• _WHAT YOU HAVE TO DO_:
From the records below, count the lines holding the string "height". Only the number is wanted.

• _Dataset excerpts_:
══════

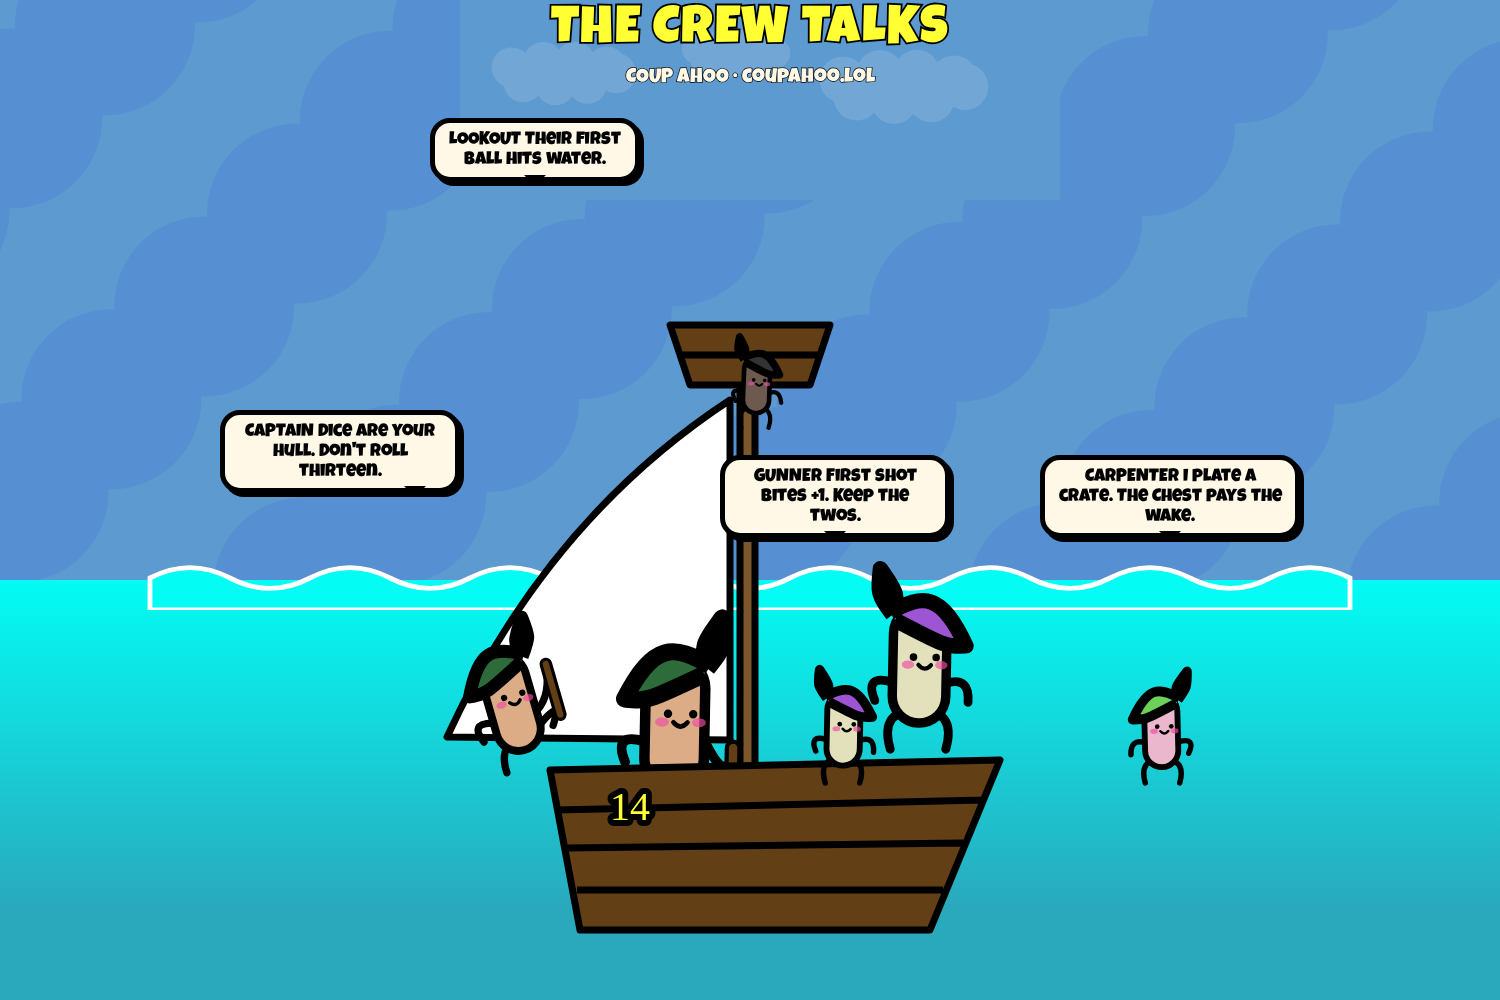
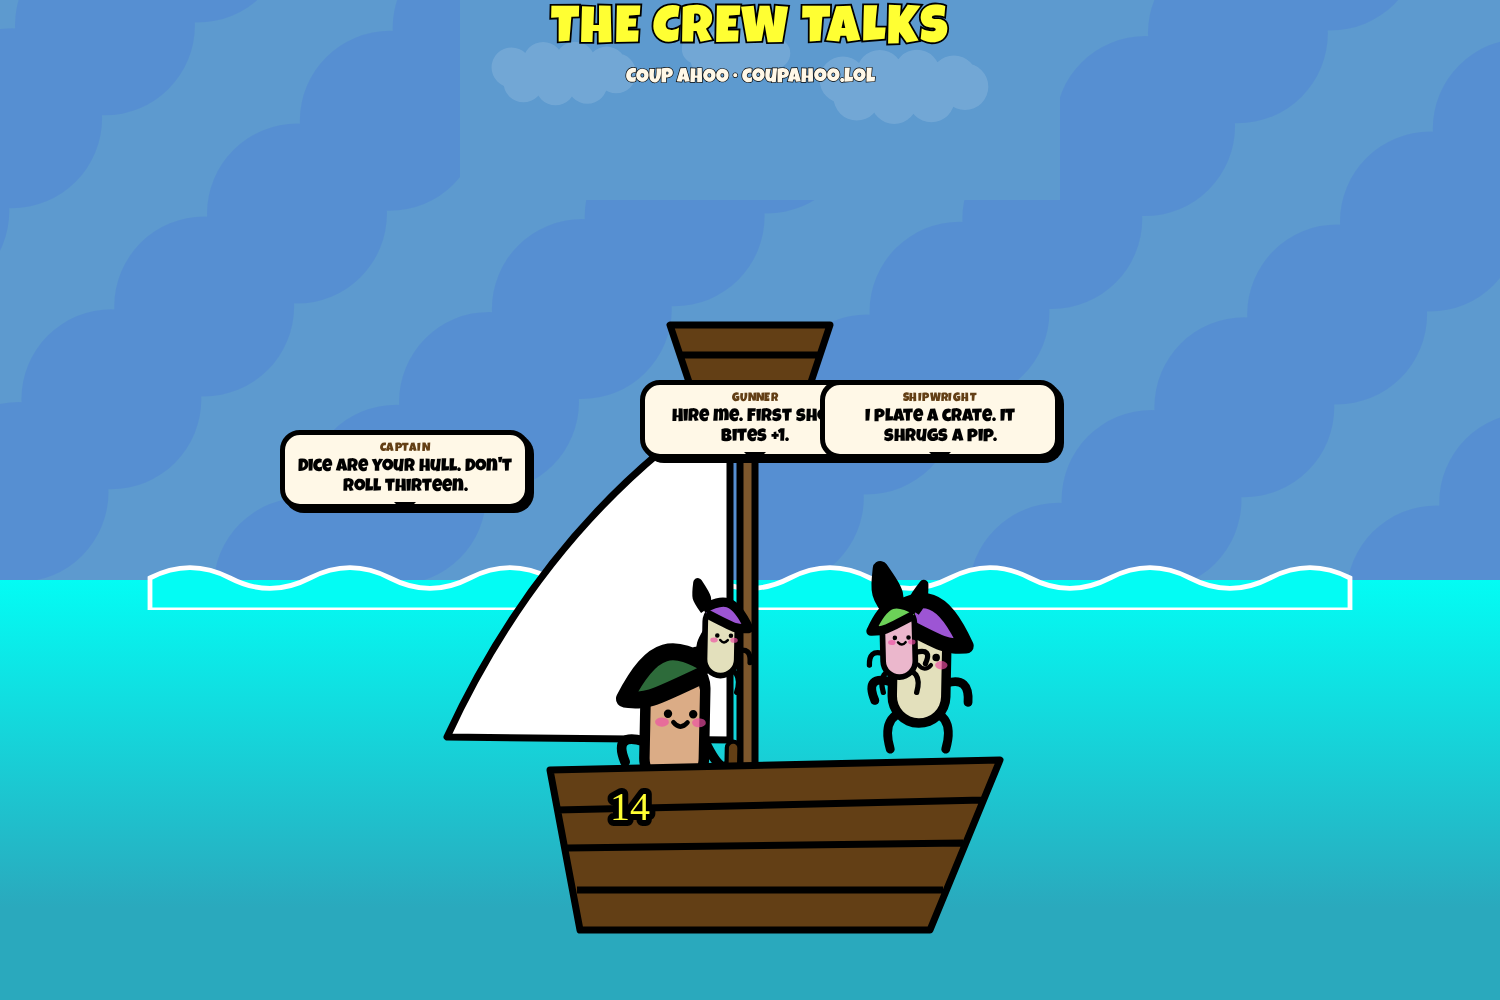
Three on the deck: captain, gunner, shipwright.

diff --git a/public/x/crew.html b/public/x/crew.html
@@ -50,7 +50,7 @@
         border: 11px solid transparent;
         border-top-color: #000;
       }
-      .bubble.tail-end:after { left: 78%; margin-left: 0; }
+      .who { display: block; font-size: 12px; color: #633f15; margin-bottom: 2px; letter-spacing: 0.04em; }
     </style>
   </head>
   <body>
@@ -65,41 +65,27 @@
       <p class="t" style="position:absolute;left:0;right:0;top:8px;font-size:52px;z-index:9">THE CREW TALKS</p>
       <p class="s" style="position:absolute;left:0;right:0;top:68px;font-size:20px;z-index:9">COUP AHOO · coupahoo.lol</p>
 
-      <!-- hull sits in the water; deck ~ 68% down the ship graphic -->
       <img class="fg" src="/ahoo/ship-player.svg" alt=""
            style="left:250px;bottom:20px;width:1000px;height:700px;z-index:3" />
 
-      <!-- LOOKOUT in the crow's nest -->
-      <div class="bubble" style="left:430px;top:118px;width:210px">
-        <span class="who">LOOKOUT</span>
-        Their first ball hits water.
-      </div>
-      <img class="fg" src="/ahoo/crew-navigator.svg" alt=""
-           style="left:690px;bottom:560px;width:130px;height:175px;z-index:5" />
-
-      <!-- CAPTAIN on deck -->
-      <div class="bubble tail-end" style="left:220px;top:410px;width:240px">
+      <div class="bubble" style="left:280px;top:430px;width:250px">
         <span class="who">CAPTAIN</span>
         Dice are your hull. Don't roll thirteen.
       </div>
-      <img class="fg" src="/ahoo/captain-posing.svg" alt=""
-           style="left:430px;bottom:195px;width:200px;height:275px;z-index:6" />
 
-      <!-- GUNNER on deck -->
-      <div class="bubble" style="left:720px;top:455px;width:230px">
+      <div class="bubble" style="left:640px;top:380px;width:230px">
         <span class="who">GUNNER</span>
-        First shot bites +1. Keep the twos.
+        Hire me. First shot bites +1.
       </div>
       <img class="fg" src="/ahoo/crew-cannoneer.svg" alt=""
-           style="left:760px;bottom:200px;width:165px;height:225px;z-index:5" />
+           style="left:640px;bottom:290px;width:160px;height:220px;z-index:5" />
 
-      <!-- CARPENTER on the bow -->
-      <div class="bubble" style="left:1040px;top:455px;width:260px">
-        <span class="who">CARPENTER</span>
-        I plate a crate. The Chest pays the wake.
+      <div class="bubble" style="left:820px;top:380px;width:240px">
+        <span class="who">SHIPWRIGHT</span>
+        I plate a crate. It shrugs a pip.
       </div>
       <img class="fg" src="/ahoo/crew-quartermaster.svg" alt=""
-           style="left:1080px;bottom:200px;width:165px;height:225px;z-index:5" />
+           style="left:820px;bottom:290px;width:160px;height:220px;z-index:5" />
     </div>
   </body>
 </html>

diff --git a/public/x/CREW.md b/public/x/CREW.md
@@ -2,12 +2,11 @@ Image: crew.png (3:2)
 
 The crew, in their own words.
 
-Lookout: Their first ball hits water.
 Captain: Dice are your hull. Don't roll thirteen.
-Gunner: First shot bites +1. Keep the twos.
-Carpenter: I plate a crate. The Chest pays the wake.
+Gunner: Hire me. First shot bites +1.
+Shipwright: I plate a crate. It shrugs a pip.
 
-Nine fights. Last is the flagship. Empty deck sinks.
+Empty decks sink. The Chest pays the wake.
 
 Play: https://coupahoo.lol
 $AHOO: https://www.letscash.fun/token/0x91DBFfB64Fe301535689e5679625af6F70beEDcc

══════

• _PROBLEM SOLUTION_:
7